In keeping with her newfound fascination with Australian cinema, PCC rented the little-publicized, limited release Till Human Voices Wake Us. Directed by Michael Petroni, who also wrote the screenplay for 2002's The Dangerous Lives of Altar Boys, the film centers around a morose psychiatrist, Dr. Sam Franks (Guy Pearce) who grudgingly returns to his childhood home in Victoria, Australia to bury his father. Along the way, he meets a mysterious woman (Helena Bonham Carter), whom he saves from drowing after she falls off a railroad bridge. Sam learns that the woman has some form of amnesia, and as he tries to decipher her identity, he must confront his own form of self-imposed amnesia about his childhood. The scenes of the adult Sam and 'Ruby' (the name the mysterious woman thinks perhaps belongs to her) are intercut with those of a teenage Sam and his childhood love, Sylvy. As Sam gets closer to discovering the truth about his mysterious patient, the audience slowly learns what happened to Sam as a child.
Now, PCC immediately gives this film points for attempting to bring one of PCC's favorite poems, T.S. Eliot's The Love Song of J. Alfred Prufrock, to the screen. The title takes it name from the last line of the poem, "till human voices wake us, and we drown". That said, the film itself is rather predictable and is too wrapped up in not bastardizing Eliot's work that it neglects to portray fully rounded characters. Pearce's Sam is so cold and withdrawn that it's wonder that the audience has any sympathy for him at all. Bonham Carter- with whom PCC is strangely fascinated, and not only because she resembles the odd lovechild of a monkey and a ferret- has a rather two-dimensional part, without much room to develop her character into anything more than a mysterious amnesiac. The scenes between the young Sam (played with exquisite hesitation by Australian newcomer Lindley Joyner, who PCC hopes to see more of in the future) and Sylvy (Brette Harmon) feel much more real and alive than the interactions of Pearce and Bonham Carter. This is not to say that Guy and Helena did a poor job in the roles; rather, the film doesn't give them any room to grow and change. If this were a silent film, it would be amazing, since the cinematography is gorgeous, with several beautiful underwater scenes and brilliant uses of washed out greens, blues and browns to represent the Australian bush.

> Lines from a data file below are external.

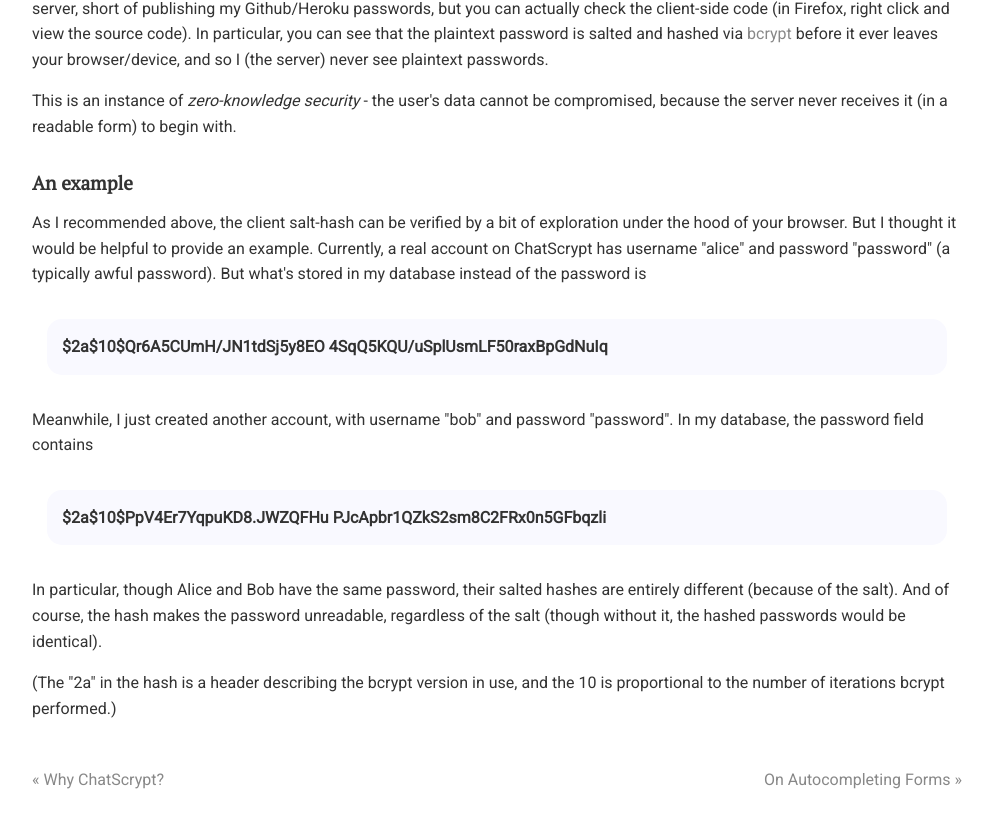
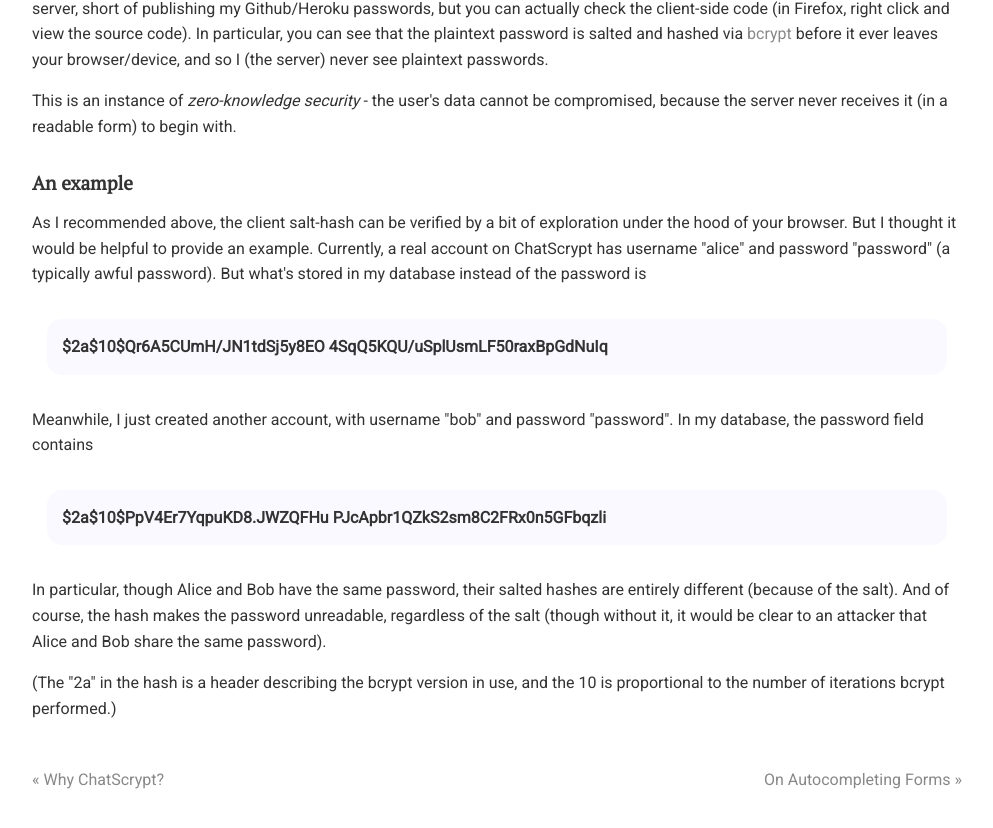
Before and after one commit to chatscrypt/chatscrypt.github.io, a Jekyll site: the page built from _posts/2019-12-25-securing-chatscrypt-passwords.html, in a window 1280 px wide and 900 px high, scrolled down 1300 px. Shown: the top 828 px of the window, without its empty margins (143-1136 px from the left). Built offline with Jekyll 4.4.1, drawn with Linux system fonts in a browser that asks for light colours; comment, search, counter and statistics services are not loaded.

Commit message:
Update 2019-12-25-securing-chatscrypt-passwords.html

```diff
--- a/_posts/2019-12-25-securing-chatscrypt-passwords.html
+++ b/_posts/2019-12-25-securing-chatscrypt-passwords.html
@@ -41,6 +41,6 @@
 
 <div class="media"><b>$2a$10$PpV4Er7YqpuKD8.JWZQFHu PJcApbr1QZkS2sm8C2FRx0n5GFbqzli</b></div>
 
-  <p>In particular, though Alice and Bob have the same password, their salted hashes are entirely different (because of the salt). And of course, the hash makes the password unreadable, regardless of the salt (though without it, the hashed passwords would be identical).
+  <p>In particular, though Alice and Bob have the same password, their salted hashes are entirely different (because of the salt). And of course, the hash makes the password unreadable, regardless of the salt (though without it, it would be clear to an attacker that Alice and Bob share the same password).
 
     <p>(The "2a" in the hash is a header describing the bcrypt version in use, and the 10 is proportional to the number of iterations bcrypt performed.)
```
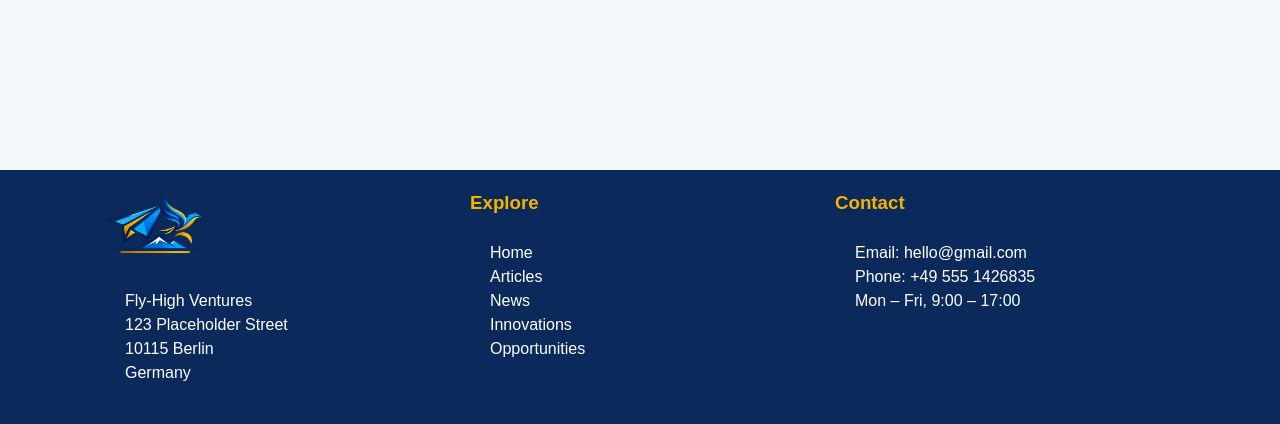
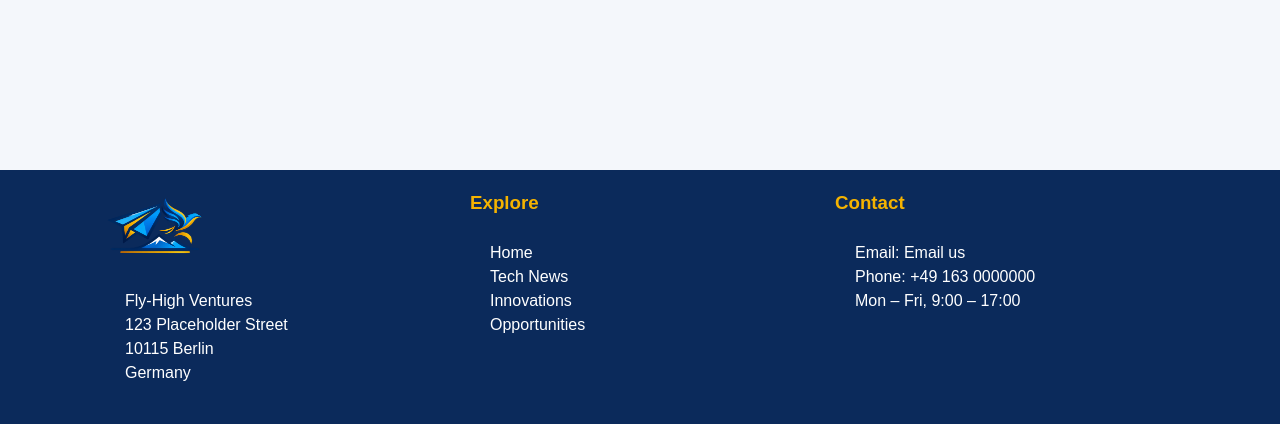
Before and after one commit to NWstevo/Fly-High-Ventures_Blog, a Node project: template views/post.ejs in a window 1280 px wide. Shown: the part 376-800 px from the top of the page. Run offline with Node 20 templates, Linux system fonts and the light colour scheme; the template is opened without the code that fills it, so the values that code supplies are empty.

Commit message:
Link footer categories to the home page filter and update contact details

```diff
--- a/views/partials/footer.ejs
+++ b/views/partials/footer.ejs
@@ -9,23 +9,26 @@
                     <li>Germany</li>
                 </ul>
             </div>
+            <%# Same category links as the filter buttons in index.ejs: each ?category= value must match an
+                <option value> in publish.ejs exactly. Personal (My Posts) is only shown to logged-in users. %>
             <div class="footer_column" id="footer_nav">
                 <h3>Explore</h3>
                 <ul class="footer_list">
                     <li><a href="/">Home</a></li>
-                    <li><a href="#">Articles</a></li>
-                    <li><a href="#">News</a></li>
-                    <% if (locals.user){%>
-                    <li><a href="/posts" class="nav_link">Personal</a></li><% } %>
-                    <li><a href="#">Innovations</a></li>
-                    <li><a href="#">Opportunities</a></li>
+                    <li><a href="/?category=Tech news">Tech News</a></li>
+                    <% if (locals.user) { %>
+                    <li><a href="/posts">Personal</a></li>
+                    <% } %>
+                    <li><a href="/?category=Innovation">Innovations</a></li>
+                    <li><a href="/?category=Opportunity pathways">Opportunities</a></li>
                 </ul>
             </div>
+            <%# Placeholder contact details. %>
             <div class="footer_column" id="footer_contact">
                 <h3>Contact</h3>
                 <ul class="footer_list">
-                    <li>Email: <a href="mailto:hello@gmail.com">hello@gmail.com</a></li>
-                    <li>Phone: <a href="tel:+495551426835">+49 555 1426835</a></li>
+                    <li>Email: <a href="mailto:example@gmail.com">Email us</a></li>
+                    <li>Phone: <a href="tel:+491630000000">+49 163 0000000</a></li>
                     <li>Mon – Fri, 9:00 – 17:00</li>
                 </ul>
             </div>
```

But although the narrative felt somewhat predictable and the characters weren't fully formed, PCC can't help but applaud a film the incorporates such a difficult poem into its story, even if the final results are a bit lacking.Posted by jordan at July 26, 2003 5:30 PM